Virginia Gov. Ralph Northam also said Tuesday that he’s recalling members of the state’s National Guard from the border, saying he would not devote resources that could support an “inhumane policy.”

The Democratic governor said he had ordered four crewmembers and a helicopter to return to Virginia from Arizona. The crew was assisting the Arizona National Guard in surveillance operations on the border as part of a 90-day mission.

North Carolina Gov. Roy Cooper says he’s bringing home the three North Carolina National Guard members currently working at the U.S.-Mexico border.

Cooper, a Democrat, said Tuesday he made the decision because “the cruel policy of tearing children away from their parents requires a strong response.”

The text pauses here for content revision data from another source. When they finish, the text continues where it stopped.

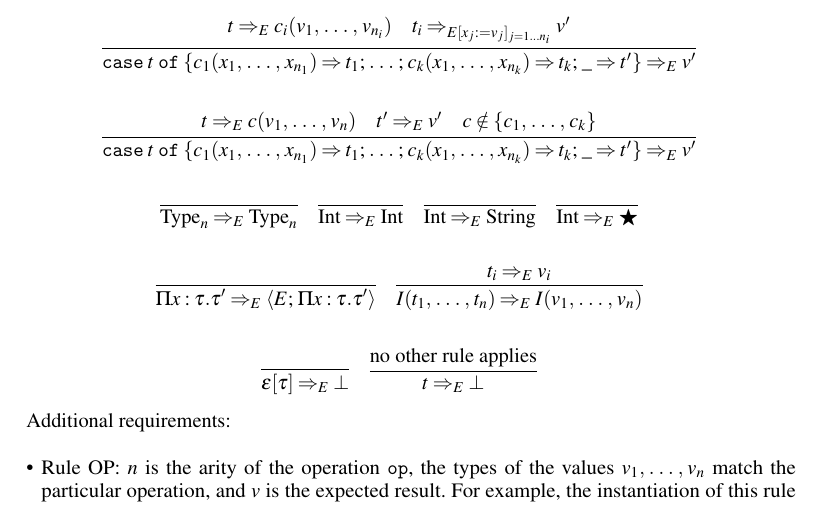
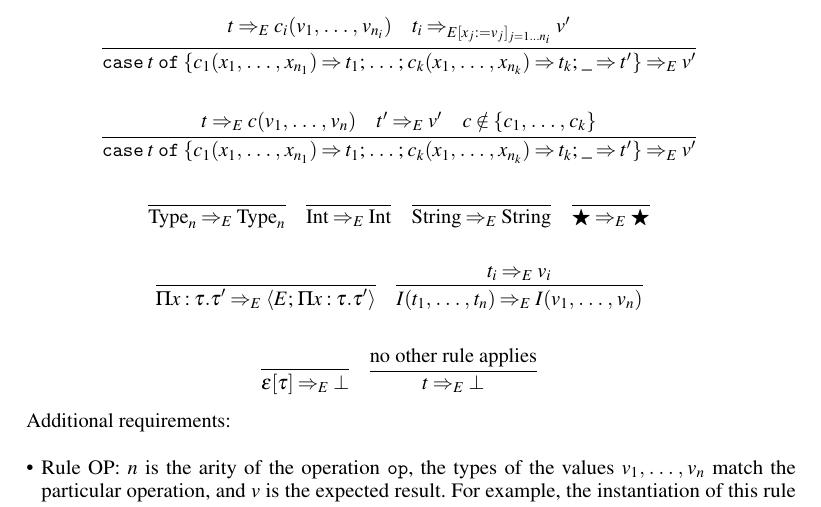
Before and after one commit to anoma/ART-2023-Czajka-The-Core-language-of-Juvix, a LaTeX document (main.tex): part of page 5 of 8, cut so that both start at the same text. Compiled offline with pdfLaTeX.

Commit message:
Update on Overleaf.

```diff
--- a/main.tex
+++ b/main.tex
@@ -155,8 +155,8 @@ Evaluation rules:
 \\ \\
 \infer{\eval{\Type_n}{E}{\Type_n}}{}\quad
 \infer{\eval{\Int}{E}{\Int}}{}\quad
-\infer{\eval{\Int}{E}{\String}}{}\quad
-\infer{\eval{\Int}{E}{\Dynamic}}{}
+\infer{\eval{\String}{E}{\String}}{}\quad
+\infer{\eval{\Dynamic}{E}{\Dynamic}}{}
 \\ \\
 \infer{\eval{\Pi x : \tau . \tau'}{E}{\closure{E}{\Pi x : \tau . \tau'}}}{}\quad
 \infer{\eval{I(t_1,\ldots,t_n)}{E}{I(v_1,\ldots,v_n)}}{\eval{t_i}{E}{v_i}}
```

Cooper’s office says the state’s current deployment included a helicopter. The North Carolina National Guard has sent service members to the southern border during previous presidential administrations.

Separately, Attorney General Josh Stein is one of 20 attorneys general who signed a letter Tuesday asking U.S. Attorney General Jeff Sessions to end the current policy, calling it “inhumane” and raising serious concerns about children’s rights.

New Jersey Gov. Phil Murphy has signed an executive order barring state resources from being used to carry out a federal policy of separating children from their parents after illegal border crossings.

Murphy on Tuesday called the practice “inhumane and cruel” and said earlier there was no basis for the policy in “law or scripture.”

The Democrat said he wasn’t sure whether state resources are being used in support of the policy.

In Massachusetts, Republican Gov. Charlie Baker said Monday he’s reversing a decision to send the Massachusetts National Guard to the border, also citing the policy.

Trump has defended the border-protection policies in the face of rising national outrage. He has called for tough action against illegal immigration.

Rhode Island Gov. Gina Raimondo, a Democrat, said Tuesday she hadn’t been asked to send troops to the border, but if she is, she won’t deploy units. She says the policy “is ripping families apart.”

Raimondo says Trump should end the “inhumane policy.”

She signed a bill Monday allowing immigrants who were brought to the country as children to continue getting driver’s licenses in the state.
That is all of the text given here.